People have to eat. We hear this phrase as justification for a flight to the safety of food companies every time an economic calamity causes market turmoil. That’s been the case again in recent months as the COVID-19 outbreak gave new meaning to the phrase “essential retail.”
We have seen just how essential as the ecosystem of retailers, suppliers and service providers that keep America fed demonstrated tremendous resiliency when faced with a public health crisis of unprecedented proportions. The supply chain may have bent considerably under the stress of shoppers’ irrational stock-up behaviors, combined with a massive shift of demand from restaurants and institutions, but it didn’t break. That’s great news, and it reveals a U.S. food retailing industry, made up of millions of people and thousands of companies, that serves as a source of national security.
Consumers take this for granted. Access to an abundance of safe, affordable, healthy food, neatly merchandised in clean stores, is an expectation we all have, much like running water, electricity and reliable internet. So, when something happens to upset the rhythm of our lives, we want a quick return to the way things were. We long for a return to normal, which under current circumstances simply means people stop dying from an infectious disease.

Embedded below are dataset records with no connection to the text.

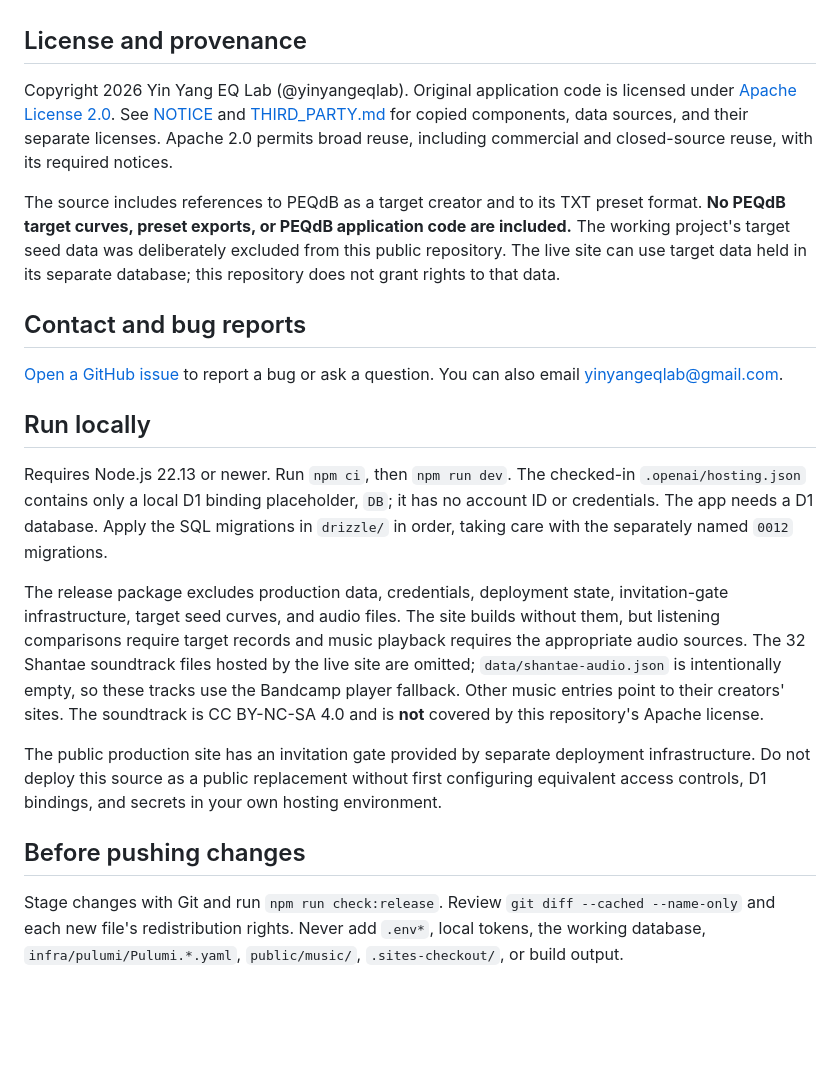
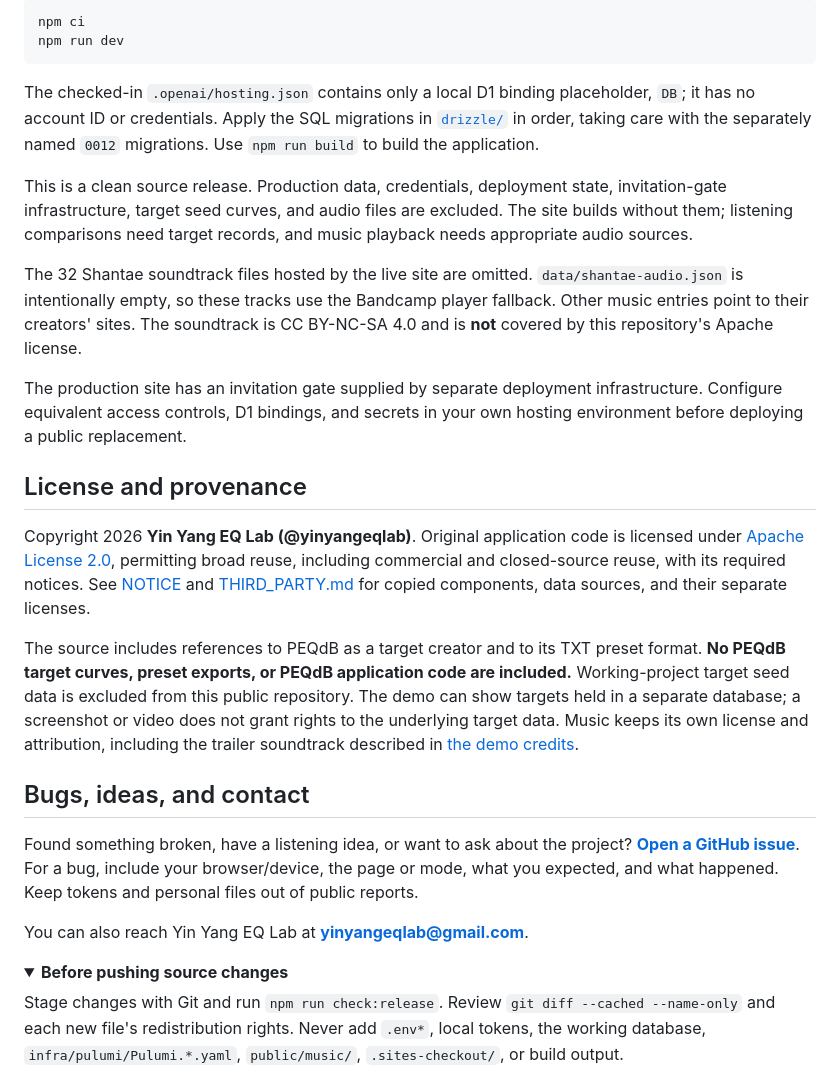
Before and after one commit to yinyangeqlab/yinyang-eq-lab, a Markdown page: README.md, the part around one of its changes. Rendered like a GitHub page; folded sections open; blank space fills up the shorter version.

````diff
--- a/README.md
+++ b/README.md
@@ -8,22 +66,29 @@ This site was vibe coded by Yin Yang EQ Lab with GPT Codex. Yin Yang EQ Lab dire
+```sh
+npm ci
+npm run dev
+```
+
+The checked-in `.openai/hosting.json` contains only a local D1 binding placeholder, `DB`; it has no account ID or credentials. Apply the SQL migrations in [`drizzle/`](drizzle/) in order, taking care with the separately named `0012` migrations. Use `npm run build` to build the application.
+
+This is a clean source release. Production data, credentials, deployment state, invitation-gate infrastructure, target seed curves, and audio files are excluded. The site builds without them; listening comparisons need target records, and music playback needs appropriate audio sources.
+
+The 32 Shantae soundtrack files hosted by the live site are omitted. `data/shantae-audio.json` is intentionally empty, so these tracks use the Bandcamp player fallback. Other music entries point to their creators' sites. The soundtrack is CC BY-NC-SA 4.0 and is **not** covered by this repository's Apache license.
+
+The production site has an invitation gate supplied by separate deployment infrastructure. Configure equivalent access controls, D1 bindings, and secrets in your own hosting environment before deploying a public replacement.
 
 ## License and provenance
 
-Copyright 2026 Yin Yang EQ Lab (@yinyangeqlab). Original application code is licensed under [Apache License 2.0](LICENSE). See [NOTICE](NOTICE) and [THIRD_PARTY.md](THIRD_PARTY.md) for copied components, data sources, and their separate licenses. Apache 2.0 permits broad reuse, including commercial and closed-source reuse, with its required notices.
+Copyright 2026 **Yin Yang EQ Lab (@yinyangeqlab)**. Original application code is licensed under [Apache License 2.0](LICENSE), permitting broad reuse, including commercial and closed-source reuse, with its required notices. See [NOTICE](NOTICE) and [THIRD_PARTY.md](THIRD_PARTY.md) for copied components, data sources, and their separate licenses.
 
-The source includes references to PEQdB as a target creator and to its TXT preset format. **No PEQdB target curves, preset exports, or PEQdB application code are included.** The working project's target seed data was deliberately excluded from this public repository. The live site can use target data held in its separate database; this repository does not grant rights to that data.
+The source includes references to PEQdB as a target creator and to its TXT preset format. **No PEQdB target curves, preset exports, or PEQdB application code are included.** Working-project target seed data is excluded from this public repository. The demo can show targets held in a separate database; a screenshot or video does not grant rights to the underlying target data. Music keeps its own license and attribution, including the trailer soundtrack described in [the demo credits](docs/DEMO.md).
 
-## Contact and bug reports
+## Bugs, ideas, and contact
 
-[Open a GitHub issue](https://github.com/yinyangeqlab/yinyang-eq-league/issues/new) to report a bug or ask a question. You can also email [yinyangeqlab@gmail.com](mailto:yinyangeqlab@gmail.com).
+Found something broken, have a listening idea, or want to ask about the project? **[Open a GitHub issue](https://github.com/yinyangeqlab/yinyang-eq-league/issues/new)**. For a bug, include your browser/device, the page or mode, what you expected, and what happened. Keep tokens and personal files out of public reports.
 
-## Run locally
+You can also reach Yin Yang EQ Lab at **[yinyangeqlab@gmail.com](mailto:yinyangeqlab@gmail.com)**.
 
-Requires Node.js 22.13 or newer. Run `npm ci`, then `npm run dev`. The checked-in `.openai/hosting.json` contains only a local D1 binding placeholder, `DB`; it has no account ID or credentials. The app needs a D1 database. Apply the SQL migrations in `drizzle/` in order, taking care with the separately named `0012` migrations.
-
-The release package excludes production data, credentials, deployment state, invitation-gate infrastructure, target seed curves, and audio files. The site builds without them, but listening comparisons require target records and music playback requires the appropriate audio sources. The 32 Shantae soundtrack files hosted by the live site are omitted; `data/shantae-audio.json` is intentionally empty, so these tracks use the Bandcamp player fallback. Other music entries point to their creators' sites. The soundtrack is CC BY-NC-SA 4.0 and is **not** covered by this repository's Apache license.
-
-The public production site has an invitation gate provided by separate deployment infrastructure. Do not deploy this source as a public replacement without first configuring equivalent access controls, D1 bindings, and secrets in your own hosting environment.
-
-## Before pushing changes
+<details>
+<summary><strong>Before pushing source changes</strong></summary>
 
 Stage changes with Git and run `npm run check:release`. Review `git diff --cached --name-only` and each new file's redistribution rights. Never add `.env*`, local tokens, the working database, `infra/pulumi/Pulumi.*.yaml`, `public/music/`, `.sites-checkout/`, or build output.
````
Also changed, not shown: other parts of README.md (+63 -3 lines), docs/DEMO.md (added, +26 -0 lines), docs/images/demo-poster.jpg (added), docs/images/music-library.jpg (added), docs/images/preference-tuning.jpg (added).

That would be a great starting point. From there, getting back to normal would mean abandoning the totally unnatural act of attempting to stay 6 feet away from other people and resuming things that an inherently social species does.
Retailers have a desire to return to normal, too, especially those devastated by the fact that the products they sell are deemed nonessential. This has created the most unusual of situations, where nonessential retailers are forced to close stores and employ every imaginable cash conservation measure to ensure their survival. Meanwhile, essential retailers of food and consumables are overrun with shoppers, increasing wages and looking to bring on more workers.
This is definitely not a “normal” situation, but defining normal is extremely challenging because COVID-19 is still upon us, among us. That means shopper expectations are still being reset in potentially dramatic ways that are likely to accelerate the demise of some retailers and accelerate the growth of others.
For example, will shoppers demand enhanced cleaning procedures, and sneeze guards remain in place, after health officials give the all clear sign? What about the breadth of product assortments and store operating hours? Has COVID-19 brought a new era of SKU rationalization and reduced hours? And what role will prepared foods and self-serve departments play in food retailing’s future, a future where the behavior of an entire generation of consumers is in the midst of being reshaped by a global pandemic?
At this point, there are more questions than answers. We know that peoples’ attitudes and expectations have been greatly impacted, we just don’t quite know all of the ways how. As for the question of when things get back to normal, how about never?
The thing about retail is, it is never normal. Retail is in a constant state of change and advancement and readjustment to customers’ expectations. Sometimes those expectations are set by a forward-looking competitor that sees what others don’t and gets there first to serve customers in new ways. Other times, as in the current situation, an external force resets shopper expectations.
As for what’s on the other side of the COVID-19 nightmare, we all have our suspicions, and some will prove more accurate than others. There are a couple of things we can be certain about though: There will be no return to normal for retailers, and people have to eat.